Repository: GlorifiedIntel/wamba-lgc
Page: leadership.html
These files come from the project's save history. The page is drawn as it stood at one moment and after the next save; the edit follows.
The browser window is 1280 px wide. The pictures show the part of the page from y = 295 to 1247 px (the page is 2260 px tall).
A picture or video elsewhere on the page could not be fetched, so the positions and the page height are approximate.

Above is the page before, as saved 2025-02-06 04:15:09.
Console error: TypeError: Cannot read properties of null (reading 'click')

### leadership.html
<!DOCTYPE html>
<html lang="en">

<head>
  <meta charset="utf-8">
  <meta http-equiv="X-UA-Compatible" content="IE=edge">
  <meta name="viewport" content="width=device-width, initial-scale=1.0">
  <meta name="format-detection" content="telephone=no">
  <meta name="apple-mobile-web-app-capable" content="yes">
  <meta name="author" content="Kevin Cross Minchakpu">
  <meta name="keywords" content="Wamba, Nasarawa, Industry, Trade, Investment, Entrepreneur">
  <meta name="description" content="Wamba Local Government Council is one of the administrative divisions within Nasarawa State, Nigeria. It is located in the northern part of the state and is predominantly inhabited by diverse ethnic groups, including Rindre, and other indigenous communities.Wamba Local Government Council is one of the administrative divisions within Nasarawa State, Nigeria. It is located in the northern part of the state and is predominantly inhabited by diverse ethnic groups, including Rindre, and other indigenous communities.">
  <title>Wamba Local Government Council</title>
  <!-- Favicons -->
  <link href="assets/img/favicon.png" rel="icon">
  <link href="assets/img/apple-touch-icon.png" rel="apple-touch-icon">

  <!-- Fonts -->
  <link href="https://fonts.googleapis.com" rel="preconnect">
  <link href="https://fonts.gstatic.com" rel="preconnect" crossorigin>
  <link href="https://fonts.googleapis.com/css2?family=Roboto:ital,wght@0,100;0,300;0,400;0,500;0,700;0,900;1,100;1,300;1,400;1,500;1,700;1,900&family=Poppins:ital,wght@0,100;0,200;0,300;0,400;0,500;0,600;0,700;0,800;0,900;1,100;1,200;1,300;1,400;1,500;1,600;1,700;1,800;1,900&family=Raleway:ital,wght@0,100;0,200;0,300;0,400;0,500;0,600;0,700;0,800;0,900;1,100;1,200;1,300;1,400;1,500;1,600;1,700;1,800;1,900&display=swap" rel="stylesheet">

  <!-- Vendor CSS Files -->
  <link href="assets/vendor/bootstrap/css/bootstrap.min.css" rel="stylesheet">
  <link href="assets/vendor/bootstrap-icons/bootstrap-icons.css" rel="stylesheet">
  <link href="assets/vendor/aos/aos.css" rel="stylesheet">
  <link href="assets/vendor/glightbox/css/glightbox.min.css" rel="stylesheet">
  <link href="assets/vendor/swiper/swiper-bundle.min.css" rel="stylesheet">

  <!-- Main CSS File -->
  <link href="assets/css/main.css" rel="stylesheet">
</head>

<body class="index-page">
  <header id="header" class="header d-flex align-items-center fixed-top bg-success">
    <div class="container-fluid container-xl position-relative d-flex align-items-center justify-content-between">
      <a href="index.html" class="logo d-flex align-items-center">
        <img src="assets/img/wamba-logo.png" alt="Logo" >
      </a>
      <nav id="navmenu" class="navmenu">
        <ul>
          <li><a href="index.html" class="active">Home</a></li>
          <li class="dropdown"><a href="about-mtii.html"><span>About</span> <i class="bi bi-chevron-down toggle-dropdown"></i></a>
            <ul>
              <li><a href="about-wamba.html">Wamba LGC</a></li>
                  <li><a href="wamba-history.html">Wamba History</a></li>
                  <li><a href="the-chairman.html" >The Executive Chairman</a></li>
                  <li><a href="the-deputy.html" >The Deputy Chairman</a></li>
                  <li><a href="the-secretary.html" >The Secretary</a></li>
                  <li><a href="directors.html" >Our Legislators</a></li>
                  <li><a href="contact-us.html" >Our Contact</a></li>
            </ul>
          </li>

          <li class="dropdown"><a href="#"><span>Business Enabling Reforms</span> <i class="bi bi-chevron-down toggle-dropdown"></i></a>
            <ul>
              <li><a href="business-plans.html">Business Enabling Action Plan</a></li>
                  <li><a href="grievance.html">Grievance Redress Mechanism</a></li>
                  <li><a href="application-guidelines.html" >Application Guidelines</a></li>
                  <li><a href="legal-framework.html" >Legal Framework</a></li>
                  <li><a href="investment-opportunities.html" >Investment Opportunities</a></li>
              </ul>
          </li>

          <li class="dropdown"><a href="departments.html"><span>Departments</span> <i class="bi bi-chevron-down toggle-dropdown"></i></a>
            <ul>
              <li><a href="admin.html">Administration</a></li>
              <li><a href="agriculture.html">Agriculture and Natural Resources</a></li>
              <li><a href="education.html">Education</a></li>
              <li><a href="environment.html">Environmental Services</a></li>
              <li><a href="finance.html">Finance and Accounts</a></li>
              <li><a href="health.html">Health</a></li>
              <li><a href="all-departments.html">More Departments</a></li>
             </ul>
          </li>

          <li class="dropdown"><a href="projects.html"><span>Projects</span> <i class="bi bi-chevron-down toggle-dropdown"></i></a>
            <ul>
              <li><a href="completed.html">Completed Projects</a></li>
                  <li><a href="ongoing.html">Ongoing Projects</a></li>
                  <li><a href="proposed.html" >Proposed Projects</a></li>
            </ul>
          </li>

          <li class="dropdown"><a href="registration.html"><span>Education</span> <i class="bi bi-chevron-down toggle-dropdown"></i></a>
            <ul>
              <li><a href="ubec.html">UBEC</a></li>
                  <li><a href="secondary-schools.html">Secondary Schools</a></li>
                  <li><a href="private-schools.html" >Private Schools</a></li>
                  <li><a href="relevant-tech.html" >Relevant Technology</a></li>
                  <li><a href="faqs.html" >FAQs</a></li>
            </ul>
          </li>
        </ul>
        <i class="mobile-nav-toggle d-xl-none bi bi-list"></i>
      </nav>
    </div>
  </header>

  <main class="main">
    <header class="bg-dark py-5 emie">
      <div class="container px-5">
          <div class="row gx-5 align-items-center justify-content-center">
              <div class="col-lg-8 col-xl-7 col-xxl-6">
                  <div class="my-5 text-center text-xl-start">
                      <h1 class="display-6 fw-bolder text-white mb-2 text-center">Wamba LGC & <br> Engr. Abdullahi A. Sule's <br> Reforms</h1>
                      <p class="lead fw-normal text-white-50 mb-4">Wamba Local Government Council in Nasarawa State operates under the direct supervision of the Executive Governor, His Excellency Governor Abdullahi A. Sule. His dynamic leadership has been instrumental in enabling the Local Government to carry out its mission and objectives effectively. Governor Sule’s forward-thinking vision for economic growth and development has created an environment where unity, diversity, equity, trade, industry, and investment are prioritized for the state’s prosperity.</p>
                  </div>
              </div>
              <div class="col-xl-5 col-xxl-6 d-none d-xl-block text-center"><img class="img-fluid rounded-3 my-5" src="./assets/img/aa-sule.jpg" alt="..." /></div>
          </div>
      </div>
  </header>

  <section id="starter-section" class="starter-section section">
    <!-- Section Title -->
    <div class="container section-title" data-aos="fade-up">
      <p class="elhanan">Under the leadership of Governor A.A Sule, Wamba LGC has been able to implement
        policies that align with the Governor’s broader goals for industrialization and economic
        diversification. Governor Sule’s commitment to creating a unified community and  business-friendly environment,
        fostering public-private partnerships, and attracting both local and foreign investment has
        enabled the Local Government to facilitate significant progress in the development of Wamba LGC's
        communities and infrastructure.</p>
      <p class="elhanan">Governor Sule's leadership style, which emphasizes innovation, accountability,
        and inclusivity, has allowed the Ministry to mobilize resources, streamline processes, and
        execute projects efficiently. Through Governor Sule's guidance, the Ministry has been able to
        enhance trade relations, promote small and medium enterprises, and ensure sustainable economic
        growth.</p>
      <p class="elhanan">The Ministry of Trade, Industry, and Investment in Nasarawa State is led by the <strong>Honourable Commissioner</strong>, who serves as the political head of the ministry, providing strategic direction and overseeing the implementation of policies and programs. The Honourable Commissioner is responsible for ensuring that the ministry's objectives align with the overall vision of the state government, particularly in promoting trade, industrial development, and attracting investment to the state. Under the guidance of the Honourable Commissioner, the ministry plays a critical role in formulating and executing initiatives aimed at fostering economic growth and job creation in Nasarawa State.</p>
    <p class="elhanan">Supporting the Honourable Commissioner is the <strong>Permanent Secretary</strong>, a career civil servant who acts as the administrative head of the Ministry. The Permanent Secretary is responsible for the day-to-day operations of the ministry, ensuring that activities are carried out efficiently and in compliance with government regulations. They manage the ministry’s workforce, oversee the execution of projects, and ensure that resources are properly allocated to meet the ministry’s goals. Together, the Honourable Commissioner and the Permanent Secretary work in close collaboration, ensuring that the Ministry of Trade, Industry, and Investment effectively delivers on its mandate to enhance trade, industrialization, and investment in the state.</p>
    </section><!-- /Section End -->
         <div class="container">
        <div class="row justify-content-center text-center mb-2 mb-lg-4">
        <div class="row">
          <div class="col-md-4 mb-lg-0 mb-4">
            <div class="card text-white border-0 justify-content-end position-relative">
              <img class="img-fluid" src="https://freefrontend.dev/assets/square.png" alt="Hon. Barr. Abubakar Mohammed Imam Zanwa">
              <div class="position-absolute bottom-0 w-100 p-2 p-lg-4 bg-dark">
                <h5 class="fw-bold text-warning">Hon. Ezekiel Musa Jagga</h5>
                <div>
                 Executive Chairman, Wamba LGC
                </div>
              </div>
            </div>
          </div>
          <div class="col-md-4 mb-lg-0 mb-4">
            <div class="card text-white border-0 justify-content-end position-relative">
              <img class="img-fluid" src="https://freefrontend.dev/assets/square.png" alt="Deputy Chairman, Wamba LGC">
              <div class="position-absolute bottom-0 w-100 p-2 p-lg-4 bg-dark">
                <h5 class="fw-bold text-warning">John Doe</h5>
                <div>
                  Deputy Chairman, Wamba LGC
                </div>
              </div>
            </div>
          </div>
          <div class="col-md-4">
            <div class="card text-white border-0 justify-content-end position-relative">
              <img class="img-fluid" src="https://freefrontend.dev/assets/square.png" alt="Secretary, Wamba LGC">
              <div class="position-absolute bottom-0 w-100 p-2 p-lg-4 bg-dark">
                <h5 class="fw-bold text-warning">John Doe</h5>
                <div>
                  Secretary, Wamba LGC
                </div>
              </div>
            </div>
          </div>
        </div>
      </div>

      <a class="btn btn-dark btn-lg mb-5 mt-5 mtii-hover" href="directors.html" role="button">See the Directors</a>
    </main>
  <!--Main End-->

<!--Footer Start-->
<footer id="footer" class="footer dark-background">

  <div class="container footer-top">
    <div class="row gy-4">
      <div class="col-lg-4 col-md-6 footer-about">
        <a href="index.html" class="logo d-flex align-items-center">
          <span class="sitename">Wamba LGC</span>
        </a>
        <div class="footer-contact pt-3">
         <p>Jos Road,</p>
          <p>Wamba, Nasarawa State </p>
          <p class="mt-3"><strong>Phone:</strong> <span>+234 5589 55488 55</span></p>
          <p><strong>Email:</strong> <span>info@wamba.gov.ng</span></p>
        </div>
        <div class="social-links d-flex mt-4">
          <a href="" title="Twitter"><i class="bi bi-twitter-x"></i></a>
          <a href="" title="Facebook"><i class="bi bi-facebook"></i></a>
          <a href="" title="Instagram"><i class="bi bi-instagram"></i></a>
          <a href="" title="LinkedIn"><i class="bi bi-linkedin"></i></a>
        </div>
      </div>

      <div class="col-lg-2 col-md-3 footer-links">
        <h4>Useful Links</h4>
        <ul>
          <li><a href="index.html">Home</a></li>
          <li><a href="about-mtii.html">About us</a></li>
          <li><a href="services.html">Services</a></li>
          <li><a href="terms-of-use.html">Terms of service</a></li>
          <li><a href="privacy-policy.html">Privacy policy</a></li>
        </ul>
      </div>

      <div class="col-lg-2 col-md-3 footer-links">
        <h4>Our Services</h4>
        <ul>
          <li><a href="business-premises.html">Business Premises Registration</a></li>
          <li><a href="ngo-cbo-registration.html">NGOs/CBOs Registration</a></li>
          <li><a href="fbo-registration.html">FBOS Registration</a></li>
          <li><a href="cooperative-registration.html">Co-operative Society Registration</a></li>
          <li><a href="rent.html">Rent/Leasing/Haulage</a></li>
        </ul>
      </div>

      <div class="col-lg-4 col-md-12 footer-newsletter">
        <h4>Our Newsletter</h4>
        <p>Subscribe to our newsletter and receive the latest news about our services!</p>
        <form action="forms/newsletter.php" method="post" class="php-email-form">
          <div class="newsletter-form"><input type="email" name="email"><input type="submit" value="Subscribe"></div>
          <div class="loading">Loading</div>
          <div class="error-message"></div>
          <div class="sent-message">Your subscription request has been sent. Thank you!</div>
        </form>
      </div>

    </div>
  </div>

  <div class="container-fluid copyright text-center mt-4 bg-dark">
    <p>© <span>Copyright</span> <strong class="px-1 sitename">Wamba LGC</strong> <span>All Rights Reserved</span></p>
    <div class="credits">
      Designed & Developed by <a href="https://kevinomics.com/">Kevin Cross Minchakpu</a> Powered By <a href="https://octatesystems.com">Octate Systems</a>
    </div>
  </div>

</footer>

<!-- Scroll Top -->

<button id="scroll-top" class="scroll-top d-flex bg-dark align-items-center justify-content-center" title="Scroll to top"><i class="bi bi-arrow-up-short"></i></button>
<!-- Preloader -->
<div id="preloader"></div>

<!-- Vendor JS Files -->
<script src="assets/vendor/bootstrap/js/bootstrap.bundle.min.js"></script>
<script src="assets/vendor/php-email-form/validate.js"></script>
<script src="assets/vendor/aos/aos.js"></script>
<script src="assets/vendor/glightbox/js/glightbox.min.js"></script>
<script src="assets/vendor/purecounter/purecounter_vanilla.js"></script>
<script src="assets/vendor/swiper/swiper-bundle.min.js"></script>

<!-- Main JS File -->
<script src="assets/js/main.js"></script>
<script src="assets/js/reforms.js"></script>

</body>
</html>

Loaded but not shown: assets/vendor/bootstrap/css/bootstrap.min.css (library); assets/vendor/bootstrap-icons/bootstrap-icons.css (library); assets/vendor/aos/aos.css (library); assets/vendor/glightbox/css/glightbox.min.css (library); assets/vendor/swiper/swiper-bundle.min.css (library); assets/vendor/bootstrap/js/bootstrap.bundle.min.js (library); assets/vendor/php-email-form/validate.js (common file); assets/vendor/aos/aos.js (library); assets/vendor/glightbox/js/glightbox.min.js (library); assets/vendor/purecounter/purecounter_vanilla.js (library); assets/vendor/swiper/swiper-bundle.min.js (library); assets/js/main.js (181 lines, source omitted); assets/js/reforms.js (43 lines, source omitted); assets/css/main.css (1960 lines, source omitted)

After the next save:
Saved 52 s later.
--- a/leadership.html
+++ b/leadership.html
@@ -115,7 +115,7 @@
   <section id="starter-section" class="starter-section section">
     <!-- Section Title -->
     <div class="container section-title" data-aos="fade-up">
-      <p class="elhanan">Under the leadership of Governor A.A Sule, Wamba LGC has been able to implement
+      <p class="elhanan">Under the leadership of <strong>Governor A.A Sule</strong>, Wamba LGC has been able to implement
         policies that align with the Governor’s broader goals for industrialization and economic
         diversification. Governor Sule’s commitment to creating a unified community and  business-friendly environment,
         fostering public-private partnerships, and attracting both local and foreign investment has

___

» **What to work on**
Determine how many lines above contain "header" as a word or string. Give the number alone.

» **Task output**
4